* [Data supplied]
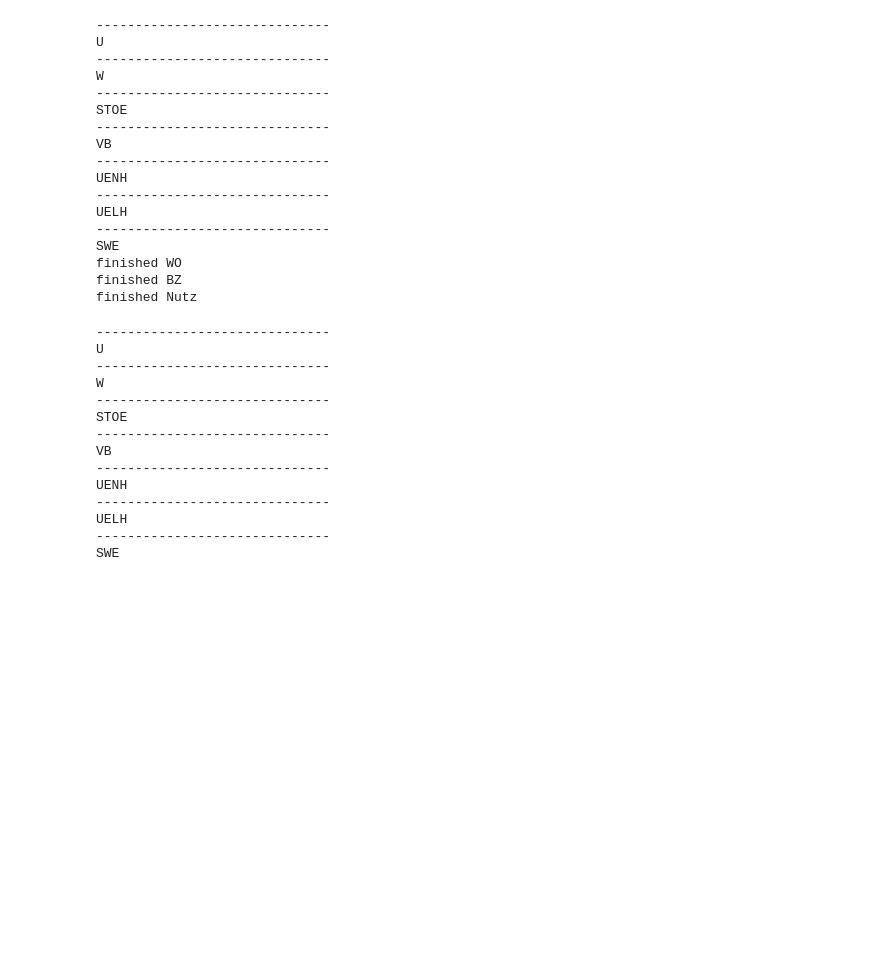
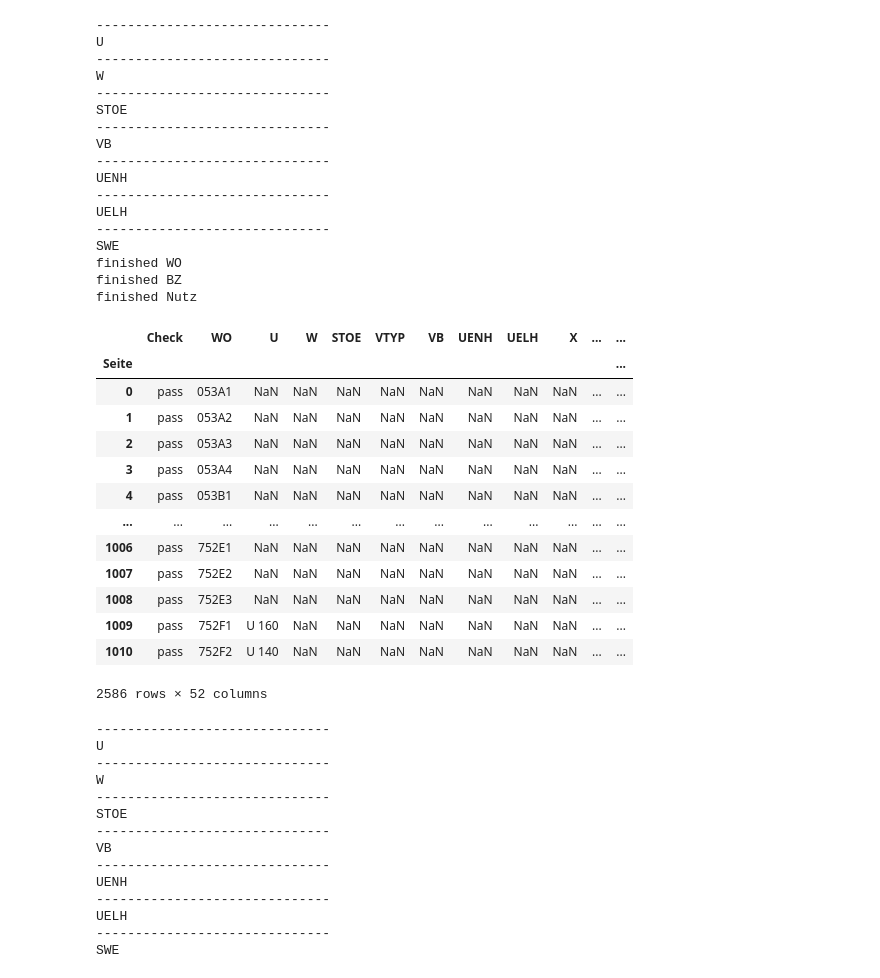
Before and after one commit to satlawa/obf_autman, a Jupyter notebook: check.ipynb, the cells around one changed output. Drawn from its saved outputs; the diff is of its cells as text; code cells hidden in the pictures; blank space fills up the shorter version.

```diff
--- a/check.ipynb
+++ b/check.ipynb
@@ -329,0 +337,33 @@ finished Nutz
+# %%
+path = '/home/philipp/Code/python/obf_autman/clean/'
+path_out = path + out_file_name
+
+frames = []
+
+for name in ['53_110', '156_182', '256_258', '701_752']:
+
+    file_name = 'Manuale_Dross_Abt.{}'.format(name)
+    #path = '/home/philipp/Data/obf_autman/check/'
+
+    frame = pd.read_excel(path + file_name + '.xlsx', index_col=0)
+    frame['WO'] = frame['WO'].str.replace(' ', '')
+    frames.append(frame)
+# %%
+data = pd.concat(frames)
+# %%
+data
+# %% [output]
+|  | Check | WO | U | W | STOE | VTYP | VB | UENH | UELH | X | ... | ... |
+| Seite |  |  |  |  |  |  |  |  |  |  |  | ... |
+| 0 | pass | 053A1 | NaN | NaN | NaN | NaN | NaN | NaN | NaN | NaN | ... | ... |
+| 1 | pass | 053A2 | NaN | NaN | NaN | NaN | NaN | NaN | NaN | NaN | ... | ... |
+| 2 | pass | 053A3 | NaN | NaN | NaN | NaN | NaN | NaN | NaN | NaN | ... | ... |
+| 3 | pass | 053A4 | NaN | NaN | NaN | NaN | NaN | NaN | NaN | NaN | ... | ... |
+| 4 | pass | 053B1 | NaN | NaN | NaN | NaN | NaN | NaN | NaN | NaN | ... | ... |
+| ... | ... | ... | ... | ... | ... | ... | ... | ... | ... | ... | ... | ... |
+| 1006 | pass | 752E1 | NaN | NaN | NaN | NaN | NaN | NaN | NaN | NaN | ... | ... |
+| 1007 | pass | 752E2 | NaN | NaN | NaN | NaN | NaN | NaN | NaN | NaN | ... | ... |
+| 1008 | pass | 752E3 | NaN | NaN | NaN | NaN | NaN | NaN | NaN | NaN | ... | ... |
+| 1009 | pass | 752F1 | U 160 | NaN | NaN | NaN | NaN | NaN | NaN | NaN | ... | ... |
+| 1010 | pass | 752F2 | U 140 | NaN | NaN | NaN | NaN | NaN | NaN | NaN | ... | ... |
+2586 rows × 52 columns
```
Also changed, not shown: parts of 8 cells of this notebook, 1 other file.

* [Task directions]
Go through the records above, find each line with the string "path", and copy it.

* [Response to the exercise]
+path = '/home/philipp/Code/python/obf_autman/clean/'
+path_out = path + out_file_name
+    #path = '/home/philipp/Data/obf_autman/check/'
+    frame = pd.read_excel(path + file_name + '.xlsx', index_col=0)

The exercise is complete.